In Canada, the dominant shape of the arts sector can largely trace its history to a royal commission headed by future governor-general Vincent Massey in the late 1940s and early 1950s. A fairly explicit exercise in nation-building, it produced a vision of the arts that was, unsurprisingly, Eurocentric, white-dominated, and settler-colonial. A lot has changed since then, as institutional and funding practices in the arts sector – not to mention the nation more broadly – have been challenged and changed by the relentless work of Black, Indigenous, and racialized people, and by a range of people of all backgrounds with a different understanding of belonging and thriving in northern Turtle Island. Nonetheless, much work remains to be done to realize a vision of the arts in this country that is fully equitable, inclusive, and just.

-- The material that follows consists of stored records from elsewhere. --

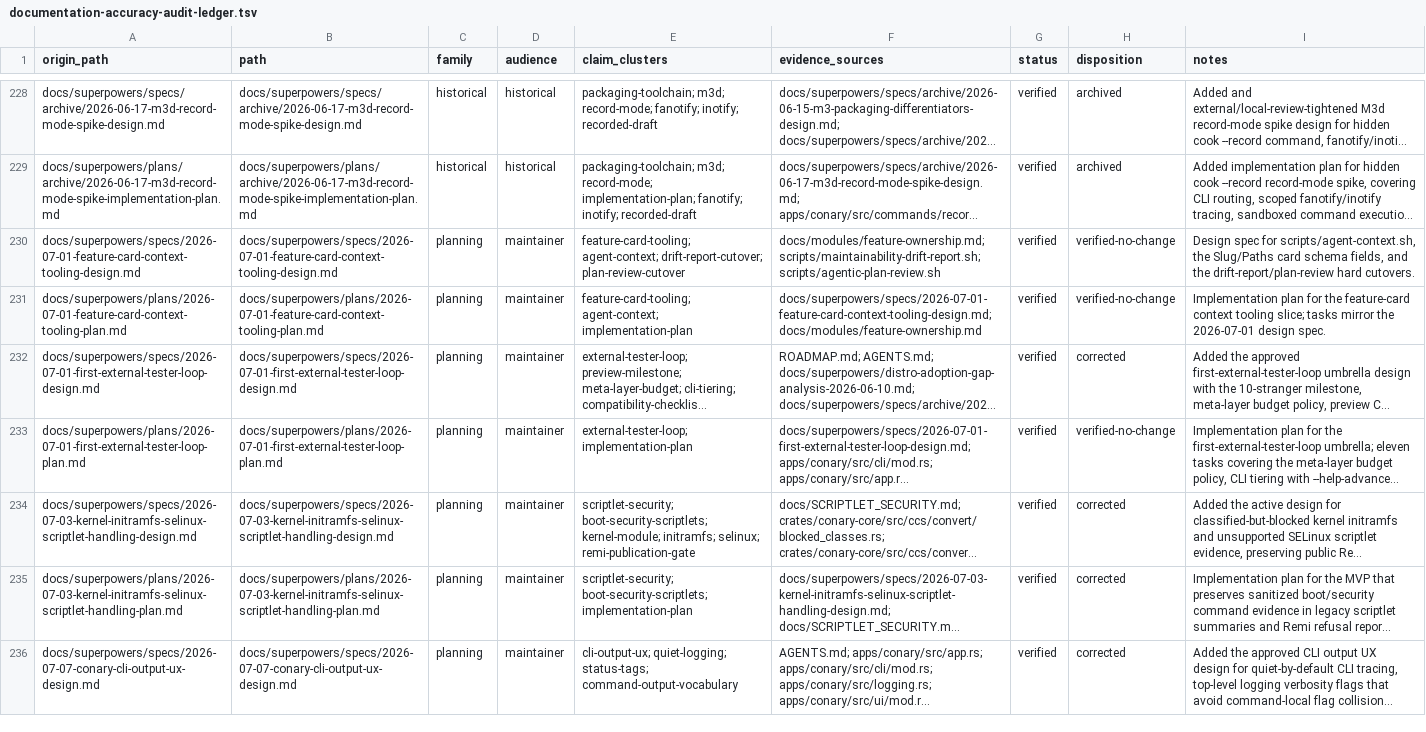
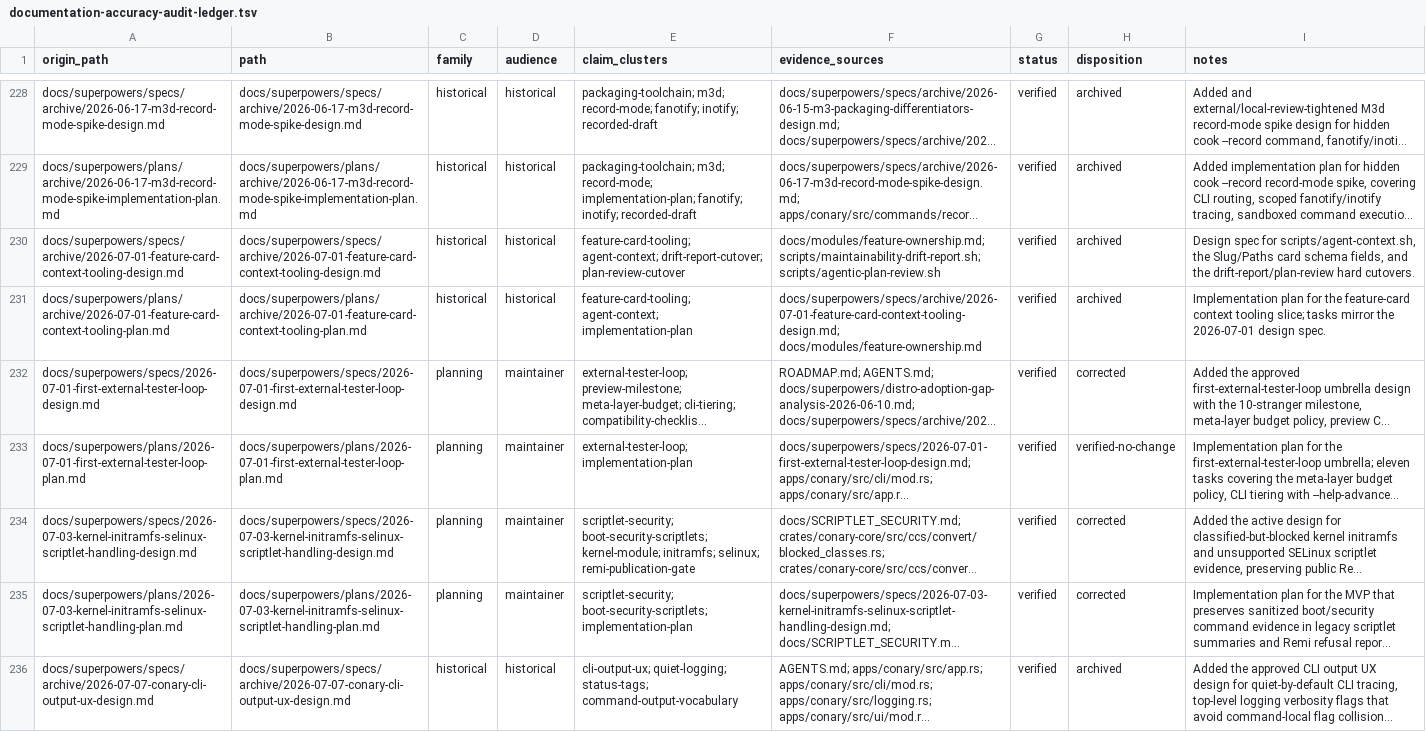
Before and after one commit to ConaryLabs/Conary, a TSV file: docs/superpowers/documentation-accuracy-audit-ledger.tsv, drawn as a sheet; only a part is shown, gaps mark what is left out; long unchanged cells end in …; the diff covers the shown part only; the diff names each change by its address in the sheet, - before the commit and + after, or states it on an @@ line.

Commit message:
docs: archive completed planning specs

```diff
--- a/docs/superpowers/documentation-accuracy-audit-ledger.tsv
+++ b/docs/superpowers/documentation-accuracy-audit-ledger.tsv
-A230 (origin_path): docs/superpowers/specs/2026-07-01-feature-card-context-tooling-design.md
+A230 (origin_path): docs/superpowers/specs/archive/2026-07-01-feature-card-context-tooling-design.md
-B230 (path): docs/superpowers/specs/2026-07-01-feature-card-context-tooling-design.md
+B230 (path): docs/superpowers/specs/archive/2026-07-01-feature-card-context-tooling-design.md
-C230:C231 (family): planning
+C230:C231 (family): historical
-D230:D231 (audience): maintainer
+D230:D231 (audience): historical
-H230:H231 (disposition): verified-no-change
+H230:H231 (disposition): archived
-A231 (origin_path): docs/superpowers/plans/2026-07-01-feature-card-context-tooling-plan.md
+A231 (origin_path): docs/superpowers/plans/archive/2026-07-01-feature-card-context-tooling-plan.md
-B231 (path): docs/superpowers/plans/2026-07-01-feature-card-context-tooling-plan.md
+B231 (path): docs/superpowers/plans/archive/2026-07-01-feature-card-context-tooling-plan.md
-F231 (evidence_sources): docs/superpowers/specs/2026-07-01-feature-card-context-tooling-design.md; docs/modules/feature-ownership.md
+F231 (evidence_sources): docs/superpowers/specs/archive/2026-07-01-feature-card-context-tooling-design.md; docs/modules/feature-ownership.md
-A236 (origin_path): docs/superpowers/specs/2026-07-07-conary-cli-output-ux-design.md
+A236 (origin_path): docs/superpowers/specs/archive/2026-07-07-conary-cli-output-ux-design.md
-B236 (path): docs/superpowers/specs/2026-07-07-conary-cli-output-ux-design.md
+B236 (path): docs/superpowers/specs/archive/2026-07-07-conary-cli-output-ux-design.md
-C236 (family): planning
+C236 (family): historical
-D236 (audience): maintainer
+D236 (audience): historical
-H236 (disposition): corrected
+H236 (disposition): archived
```
Also changed, not shown: 116 edited cells elsewhere in this file, docs/superpowers/documentation-accuracy-audit-inventory.tsv, 28 other files.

Tse grew up in Toronto. He was always very involved in music and theatre, and by 2006 he graduated from Film Studies at York University. But he did not have any insider connections in the industry, and did not see a lot of space for stories based on racialized experiences back then. So after graduating, he decided to become an educator, and spent a decade teaching English in various places around Asia.
It took the revolution in high quality, affordable digital technology to bring Tse back to filmmaking. He said, “The technology allowed [me] to break some of those barriers in terms of being able to capture and create stories that I wanted to tell, as a very small crew, or even like your own one-person crew.” He moved back to Canada and launched his own production company, Fallout Media, in 2016.
A lot of his filmmaking work has happened in community-based settings, often in collaboration with nonprofits, newcomer organizations, and arts-based organizations, and frequently grounded in Edmonton’s Chinatown. Tse said, “That’s how I started becoming more aware of the different social justice issues [and] inequities – just being part of a community that really surfaced a lot of the untold stories in our municipality.” Today, he sees much of what he does as bringing together art and filmmaking with community organizing. He continued, “Most of the work that we’ve been doing at Fallout Media has really been focused around social change-type projects.”
In 2019, Tse heard about a Montreal-based organization called Festival Accès Asie that was hosting an Asian Heritage Symposium, bringing together people from across Canada involved in various kinds of community work in Asian-Canadian contexts, and pretty soon he got involved in the working-group that was guiding it. A little later on, through the symposium itself, through written surveys, and through consultations with community organizers and with arts organizations in lots of different Asian-Canadian communities, this informal group began to develop a more robust sense of what Asian-Canadian artists need – primarily, according to their findings, visibility and connection. So, with Festival Accès Asie as the lead agency, they applied for and got grant funding to produce an online platform to meet those needs, called the CanAsian Arts Network. The project is also guided by what Tse described as a “digital council … which is a group of folks from all over Canada who are Asian-Canadian organizers, or are part of Asian-Canadian organizing arts groups.”
Much of the work of developing the platform was technical – it involved taking their insights into community need and figuring out how to implement a useful and accessible online space to address them. A key element of the site allows Asian-Canadian artists to make searchable profiles, including in-depth discussion of their arts practice and a portfolio. In conjunction with the site’s other tools for sharing content and for focused collective conversation, they hope that this will facilitate the growth of networks of artists in different communities. They also hope it will make it easier for Asian-Canadian artists to find and connect with opportunities.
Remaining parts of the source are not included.